- Records to process -
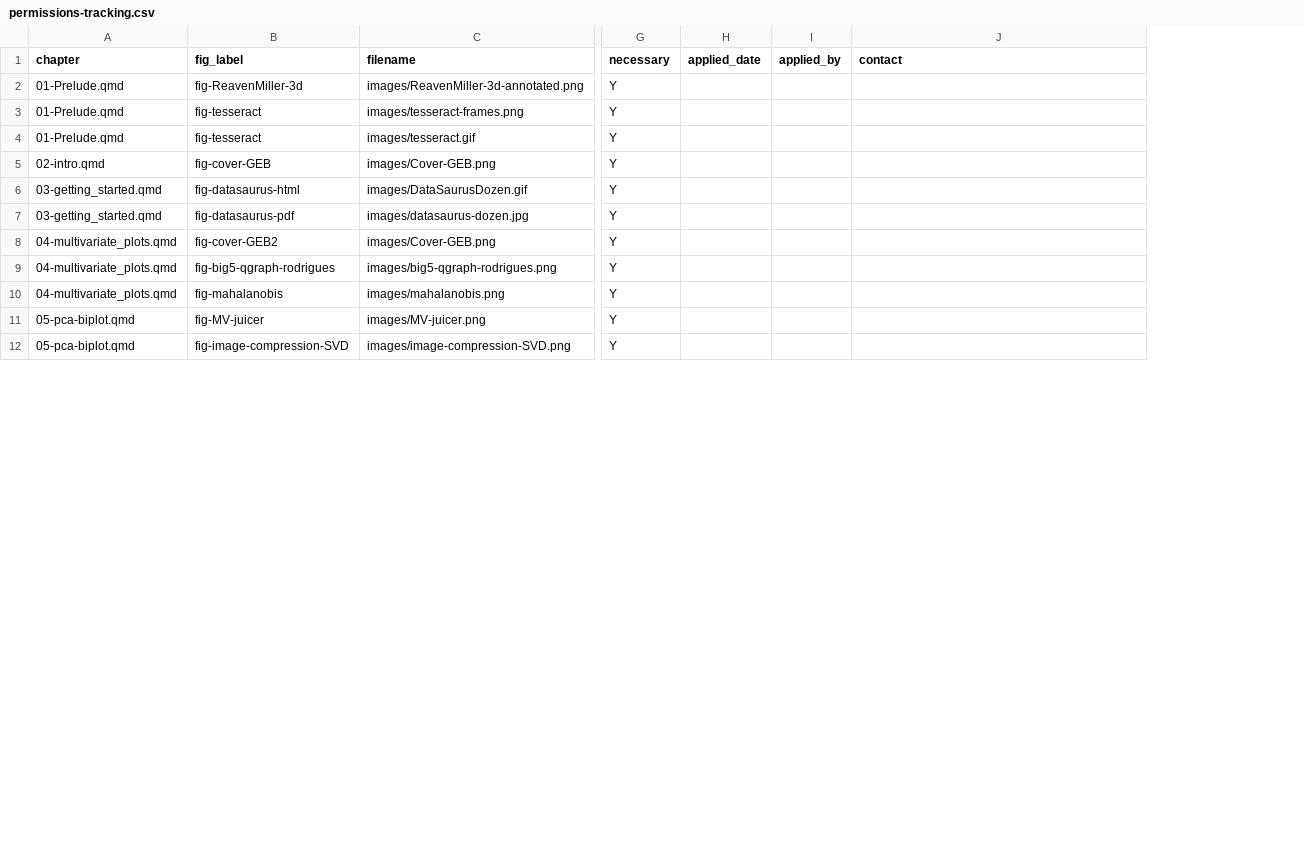
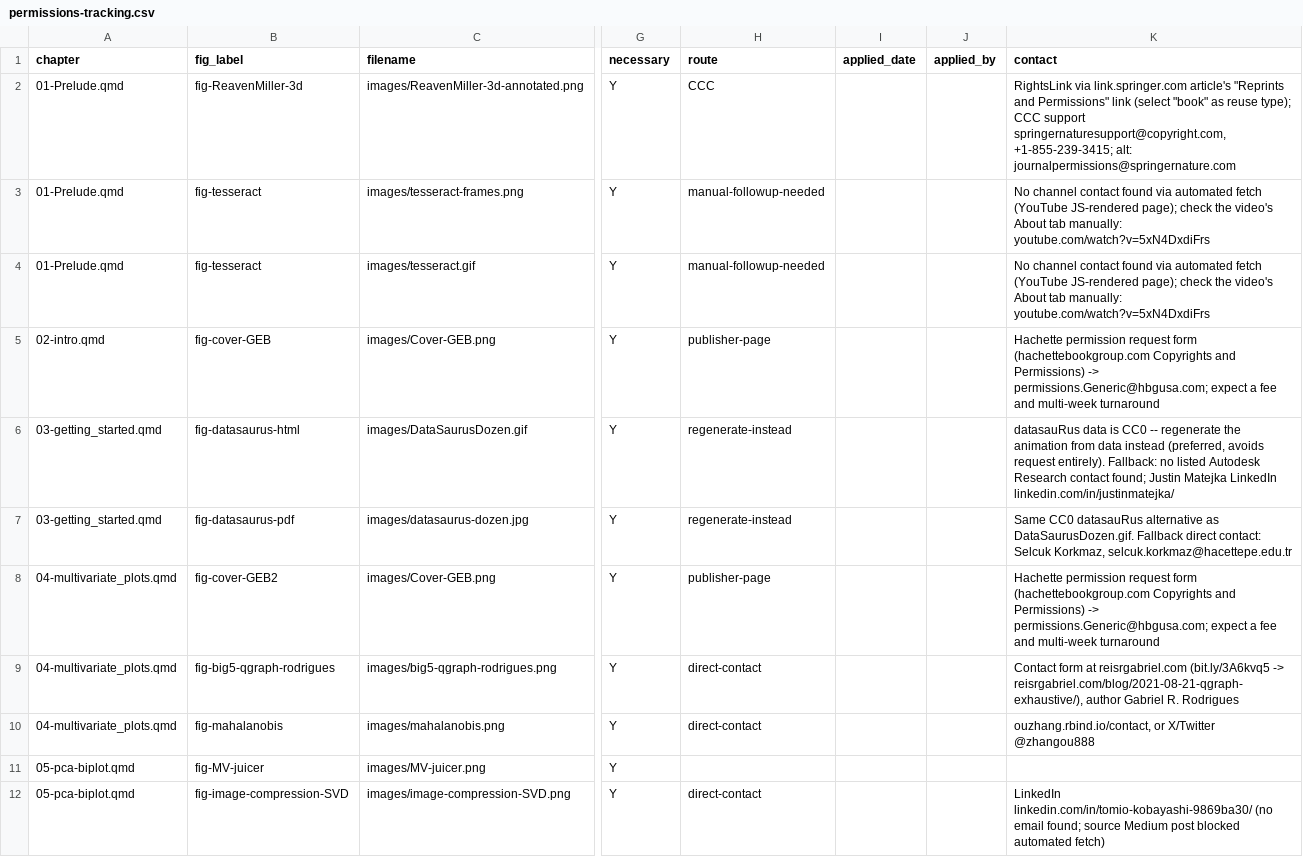
Before and after one commit to friendly/Vis-MLM-book, a CSV file: issues/permissions-tracking.csv, drawn as a sheet; only a part is shown, gaps mark what is left out; addresses are those after the commit; the diff covers the shown part only; the diff names each change by its address in the sheet, - before the commit and + after, or states it on an @@ line.

Commit message:
Fill step-4 contact routes; add Permission requests summary
Research pass found contact routes for all 20 permission_required
rows (17 distinct rightsholders after folding shared contacts).
Add a route column to build-permissions-csv.R's schema (manual, like
contact) and hand-fill route/contact for every row from the research:
CCC/RightsLink or publisher permissions pages where available, direct
contacts (email, LinkedIn, ResearchGate, contact forms) otherwise,
internal-T&F for CRC Press's own titles, regenerate-instead where a
CC0 data alternative sidesteps the request, and manual-followup-needed
where no automated contact was found.

Per MF: contact Tomas Aluja-Banet directly for Fig 5.17 (site states
all rights reserved, no CC license); the DeSilva2020 DOI for Fig 12.3
resolves to a ResearchGate self-upload, confirming De Silva is the
rightsholder directly.

Add a tabular ## Permission requests summary to task-permissions.md,
grouped by route (Ready to apply x2, Internal, Regenerate-instead,
Needs manual follow-up, High risk), with figure numbers pulled from
the built HTML. Also apply blank-line-between-bullets formatting
throughout the History section per user preference.

```diff
--- a/issues/permissions-tracking.csv
+++ b/issues/permissions-tracking.csv
+column H (route), rows 2-12: CCC | manual-followup-needed | manual-followup-needed | publisher-page | regenerate-instead | regenerate-instead | publisher-page | direct-contact | direct-contact |  | direct-contact
-K2 (contact): (empty)
+K2 (contact): RightsLink via link.springer.com article's "Reprints and Permissions" link (select "book" as reuse type); CCC support springernaturesupport@copyright.com, +1-855-239-3415; alt: journalpermissions@springernature.com
-K3:K4 (contact): (empty)
+K3:K4 (contact): No channel contact found via automated fetch (YouTube JS-rendered page); check the video's About tab manually: youtube.com/watch?v=5xN4DxdiFrs
-K5 (contact): (empty)
+K5 (contact): Hachette permission request form (hachettebookgroup.com Copyrights and Permissions) -> permissions.Generic@hbgusa.com; expect a fee and multi-week turnaround
-K6 (contact): (empty)
+K6 (contact): datasauRus data is CC0 -- regenerate the animation from data instead (preferred, avoids request entirely). Fallback: no listed Autodesk Research contact found; Justin Matejka LinkedIn linkedin.com/in/justinmatejka/
-K7 (contact): (empty)
+K7 (contact): Same CC0 datasauRus alternative as DataSaurusDozen.gif. Fallback direct contact: Selcuk Korkmaz, selcuk.korkmaz@hacettepe.edu.tr
-K8 (contact): (empty)
+K8 (contact): Hachette permission request form (hachettebookgroup.com Copyrights and Permissions) -> permissions.Generic@hbgusa.com; expect a fee and multi-week turnaround
-K9 (contact): (empty)
+K9 (contact): Contact form at reisrgabriel.com (bit.ly/3A6kvq5 -> reisrgabriel.com/blog/2021-08-21-qgraph-exhaustive/), author Gabriel R. Rodrigues
-K10 (contact): (empty)
+K10 (contact): ouzhang.rbind.io/contact, or X/Twitter @zhangou888
-K12 (contact): (empty)
+K12 (contact): LinkedIn linkedin.com/in/tomio-kobayashi-9869ba30/ (no email found; source Medium post blocked automated fetch)
```
Also changed, not shown: 10 edited cells elsewhere in this file, 2 other files.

- Work to complete -
With the pictures left out, return each entry exactly as written.

- Final answer -
Before and after one commit to friendly/Vis-MLM-book, a CSV file: issues/permissions-tracking.csv, drawn as a sheet; only a part is shown, gaps mark what is left out; addresses are those after the commit; the diff covers the shown part only; the diff names each change by its address in the sheet, - before the commit and + after, or states it on an @@ line.

Commit message:
Fill step-4 contact routes; add Permission requests summary
Research pass found contact routes for all 20 permission_required
rows (17 distinct rightsholders after folding shared contacts).
Add a route column to build-permissions-csv.R's schema (manual, like
contact) and hand-fill route/contact for every row from the research:
CCC/RightsLink or publisher permissions pages where available, direct
contacts (email, LinkedIn, ResearchGate, contact forms) otherwise,
internal-T&F for CRC Press's own titles, regenerate-instead where a
CC0 data alternative sidesteps the request, and manual-followup-needed
where no automated contact was found.

Per MF: contact Tomas Aluja-Banet directly for Fig 5.17 (site states
all rights reserved, no CC license); the DeSilva2020 DOI for Fig 12.3
resolves to a ResearchGate self-upload, confirming De Silva is the
rightsholder directly.

Add a tabular ## Permission requests summary to task-permissions.md,
grouped by route (Ready to apply x2, Internal, Regenerate-instead,
Needs manual follow-up, High risk), with figure numbers pulled from
the built HTML. Also apply blank-line-between-bullets formatting
throughout the History section per user preference.

```diff
--- a/issues/permissions-tracking.csv
+++ b/issues/permissions-tracking.csv
+column H (route), rows 2-12: CCC | manual-followup-needed | manual-followup-needed | publisher-page | regenerate-instead | regenerate-instead | publisher-page | direct-contact | direct-contact |  | direct-contact
-K2 (contact): (empty)
+K2 (contact): RightsLink via link.springer.com article's "Reprints and Permissions" link (select "book" as reuse type); CCC support springernaturesupport@copyright.com, +1-855-239-3415; alt: journalpermissions@springernature.com
-K3:K4 (contact): (empty)
+K3:K4 (contact): No channel contact found via automated fetch (YouTube JS-rendered page); check the video's About tab manually: youtube.com/watch?v=5xN4DxdiFrs
-K5 (contact): (empty)
+K5 (contact): Hachette permission request form (hachettebookgroup.com Copyrights and Permissions) -> permissions.Generic@hbgusa.com; expect a fee and multi-week turnaround
-K6 (contact): (empty)
+K6 (contact): datasauRus data is CC0 -- regenerate the animation from data instead (preferred, avoids request entirely). Fallback: no listed Autodesk Research contact found; Justin Matejka LinkedIn linkedin.com/in/justinmatejka/
-K7 (contact): (empty)
+K7 (contact): Same CC0 datasauRus alternative as DataSaurusDozen.gif. Fallback direct contact: Selcuk Korkmaz, selcuk.korkmaz@hacettepe.edu.tr
-K8 (contact): (empty)
+K8 (contact): Hachette permission request form (hachettebookgroup.com Copyrights and Permissions) -> permissions.Generic@hbgusa.com; expect a fee and multi-week turnaround
-K9 (contact): (empty)
+K9 (contact): Contact form at reisrgabriel.com (bit.ly/3A6kvq5 -> reisrgabriel.com/blog/2021-08-21-qgraph-exhaustive/), author Gabriel R. Rodrigues
-K10 (contact): (empty)
+K10 (contact): ouzhang.rbind.io/contact, or X/Twitter @zhangou888
-K12 (contact): (empty)
+K12 (contact): LinkedIn linkedin.com/in/tomio-kobayashi-9869ba30/ (no email found; source Medium post blocked automated fetch)
```
Also changed, not shown: 10 edited cells elsewhere in this file, 2 other files.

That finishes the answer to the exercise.